RAW DATA Start Marker
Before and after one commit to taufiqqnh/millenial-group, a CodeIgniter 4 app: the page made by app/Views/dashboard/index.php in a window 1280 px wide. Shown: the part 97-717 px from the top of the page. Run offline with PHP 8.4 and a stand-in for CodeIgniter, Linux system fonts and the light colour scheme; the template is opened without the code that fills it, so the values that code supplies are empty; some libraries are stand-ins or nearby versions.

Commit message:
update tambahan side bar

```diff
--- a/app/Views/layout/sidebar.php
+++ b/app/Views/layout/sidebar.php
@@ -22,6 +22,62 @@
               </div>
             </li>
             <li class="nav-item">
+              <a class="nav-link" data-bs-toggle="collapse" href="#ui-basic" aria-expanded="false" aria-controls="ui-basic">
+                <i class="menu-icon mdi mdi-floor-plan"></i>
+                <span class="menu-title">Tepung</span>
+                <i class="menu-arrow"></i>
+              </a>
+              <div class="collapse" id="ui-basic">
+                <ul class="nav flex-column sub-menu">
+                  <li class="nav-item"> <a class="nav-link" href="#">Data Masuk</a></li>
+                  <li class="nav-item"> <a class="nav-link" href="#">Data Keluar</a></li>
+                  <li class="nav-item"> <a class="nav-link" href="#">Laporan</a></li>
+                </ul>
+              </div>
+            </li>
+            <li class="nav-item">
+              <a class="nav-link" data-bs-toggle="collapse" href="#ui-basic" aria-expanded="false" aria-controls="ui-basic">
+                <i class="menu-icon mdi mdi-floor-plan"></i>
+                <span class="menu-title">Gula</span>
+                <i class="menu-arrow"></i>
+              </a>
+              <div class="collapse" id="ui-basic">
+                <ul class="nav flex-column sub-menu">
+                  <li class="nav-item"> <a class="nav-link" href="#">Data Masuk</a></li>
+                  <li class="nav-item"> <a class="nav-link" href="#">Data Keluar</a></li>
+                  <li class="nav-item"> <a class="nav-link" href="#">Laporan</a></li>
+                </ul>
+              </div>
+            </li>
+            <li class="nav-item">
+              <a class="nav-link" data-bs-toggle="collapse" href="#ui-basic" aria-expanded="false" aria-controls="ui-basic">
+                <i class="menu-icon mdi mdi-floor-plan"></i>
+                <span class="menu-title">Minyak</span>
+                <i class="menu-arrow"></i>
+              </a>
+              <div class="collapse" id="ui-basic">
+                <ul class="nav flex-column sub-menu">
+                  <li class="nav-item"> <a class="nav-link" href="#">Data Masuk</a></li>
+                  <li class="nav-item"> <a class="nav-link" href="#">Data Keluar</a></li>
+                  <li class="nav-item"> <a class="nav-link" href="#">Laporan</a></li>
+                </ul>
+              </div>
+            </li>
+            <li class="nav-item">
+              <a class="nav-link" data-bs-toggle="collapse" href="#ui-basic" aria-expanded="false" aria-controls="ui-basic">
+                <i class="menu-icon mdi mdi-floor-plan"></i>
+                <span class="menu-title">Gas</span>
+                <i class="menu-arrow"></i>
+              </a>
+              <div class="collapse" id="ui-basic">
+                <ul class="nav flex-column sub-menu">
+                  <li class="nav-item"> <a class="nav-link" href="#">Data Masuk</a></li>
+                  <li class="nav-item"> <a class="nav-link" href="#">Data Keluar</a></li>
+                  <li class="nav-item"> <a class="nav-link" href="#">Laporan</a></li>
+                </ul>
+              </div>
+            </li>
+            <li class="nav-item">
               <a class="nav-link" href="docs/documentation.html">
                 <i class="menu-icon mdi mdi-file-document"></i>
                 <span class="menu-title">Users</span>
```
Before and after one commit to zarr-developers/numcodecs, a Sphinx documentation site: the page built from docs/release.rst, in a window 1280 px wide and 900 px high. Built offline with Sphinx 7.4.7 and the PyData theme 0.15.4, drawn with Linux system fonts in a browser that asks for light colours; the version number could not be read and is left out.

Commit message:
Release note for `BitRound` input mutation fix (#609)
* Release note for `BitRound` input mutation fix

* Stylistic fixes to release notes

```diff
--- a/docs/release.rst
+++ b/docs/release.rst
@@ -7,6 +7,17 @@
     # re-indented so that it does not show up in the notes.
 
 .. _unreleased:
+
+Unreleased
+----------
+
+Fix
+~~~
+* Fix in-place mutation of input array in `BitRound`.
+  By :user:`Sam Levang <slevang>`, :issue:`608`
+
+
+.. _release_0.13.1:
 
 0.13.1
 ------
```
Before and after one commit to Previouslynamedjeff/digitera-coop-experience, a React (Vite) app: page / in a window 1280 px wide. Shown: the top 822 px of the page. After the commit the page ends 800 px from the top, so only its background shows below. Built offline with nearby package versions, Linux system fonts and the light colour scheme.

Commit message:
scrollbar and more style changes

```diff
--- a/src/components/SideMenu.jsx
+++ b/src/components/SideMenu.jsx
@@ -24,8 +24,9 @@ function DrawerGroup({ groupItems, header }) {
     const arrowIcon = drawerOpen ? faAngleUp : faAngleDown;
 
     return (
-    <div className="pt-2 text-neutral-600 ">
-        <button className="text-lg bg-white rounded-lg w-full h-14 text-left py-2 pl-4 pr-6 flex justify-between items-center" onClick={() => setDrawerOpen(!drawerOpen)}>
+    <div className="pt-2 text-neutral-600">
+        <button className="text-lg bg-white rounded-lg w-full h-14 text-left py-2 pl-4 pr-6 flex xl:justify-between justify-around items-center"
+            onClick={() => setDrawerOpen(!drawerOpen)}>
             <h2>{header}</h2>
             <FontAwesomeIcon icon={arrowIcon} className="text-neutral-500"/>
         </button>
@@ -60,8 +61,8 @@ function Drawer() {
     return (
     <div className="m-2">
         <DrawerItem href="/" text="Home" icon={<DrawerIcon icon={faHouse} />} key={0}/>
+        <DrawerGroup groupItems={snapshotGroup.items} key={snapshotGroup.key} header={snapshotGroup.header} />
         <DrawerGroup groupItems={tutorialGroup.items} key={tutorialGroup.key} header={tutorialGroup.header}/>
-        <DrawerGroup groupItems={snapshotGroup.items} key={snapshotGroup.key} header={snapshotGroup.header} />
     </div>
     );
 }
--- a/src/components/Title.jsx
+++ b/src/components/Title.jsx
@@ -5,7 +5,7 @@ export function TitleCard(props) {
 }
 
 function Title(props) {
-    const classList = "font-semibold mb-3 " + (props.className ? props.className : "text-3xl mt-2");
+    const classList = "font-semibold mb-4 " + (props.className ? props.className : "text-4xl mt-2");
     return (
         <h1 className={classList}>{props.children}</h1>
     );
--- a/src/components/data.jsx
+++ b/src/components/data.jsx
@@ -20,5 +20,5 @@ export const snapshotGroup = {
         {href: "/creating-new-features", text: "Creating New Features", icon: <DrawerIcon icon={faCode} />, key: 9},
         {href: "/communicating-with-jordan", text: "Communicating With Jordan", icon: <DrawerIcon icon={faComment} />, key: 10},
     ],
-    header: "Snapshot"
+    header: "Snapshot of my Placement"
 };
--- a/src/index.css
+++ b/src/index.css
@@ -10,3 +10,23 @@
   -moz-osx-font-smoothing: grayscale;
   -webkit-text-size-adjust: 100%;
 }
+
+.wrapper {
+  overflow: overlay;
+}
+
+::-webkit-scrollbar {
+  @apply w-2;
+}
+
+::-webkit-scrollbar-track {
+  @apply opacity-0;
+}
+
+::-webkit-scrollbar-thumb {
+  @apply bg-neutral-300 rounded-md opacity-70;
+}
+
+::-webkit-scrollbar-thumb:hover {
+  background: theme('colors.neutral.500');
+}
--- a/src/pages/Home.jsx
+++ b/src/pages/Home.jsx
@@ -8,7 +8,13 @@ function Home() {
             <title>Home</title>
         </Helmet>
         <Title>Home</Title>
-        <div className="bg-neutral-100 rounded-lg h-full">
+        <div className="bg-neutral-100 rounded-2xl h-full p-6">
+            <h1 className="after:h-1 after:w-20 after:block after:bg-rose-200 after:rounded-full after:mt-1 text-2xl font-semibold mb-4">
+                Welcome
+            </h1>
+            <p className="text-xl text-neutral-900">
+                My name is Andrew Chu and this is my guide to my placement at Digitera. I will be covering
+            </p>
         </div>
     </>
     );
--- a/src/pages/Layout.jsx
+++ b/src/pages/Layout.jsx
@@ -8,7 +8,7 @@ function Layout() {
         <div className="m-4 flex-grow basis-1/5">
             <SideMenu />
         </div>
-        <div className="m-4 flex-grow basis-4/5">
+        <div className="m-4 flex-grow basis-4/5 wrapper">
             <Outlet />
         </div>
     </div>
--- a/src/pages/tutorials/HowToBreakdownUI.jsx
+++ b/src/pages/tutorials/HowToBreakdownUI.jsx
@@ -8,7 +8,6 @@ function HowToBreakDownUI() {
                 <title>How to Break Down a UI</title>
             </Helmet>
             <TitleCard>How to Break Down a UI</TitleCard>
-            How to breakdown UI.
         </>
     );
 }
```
RAW DATA End Marker
-- WORK INSTRUCTION --
Each line of the records above that includes the string "snapshotGroup" should be counted. Report the total alone.

-- EXERCISE RESULT --
3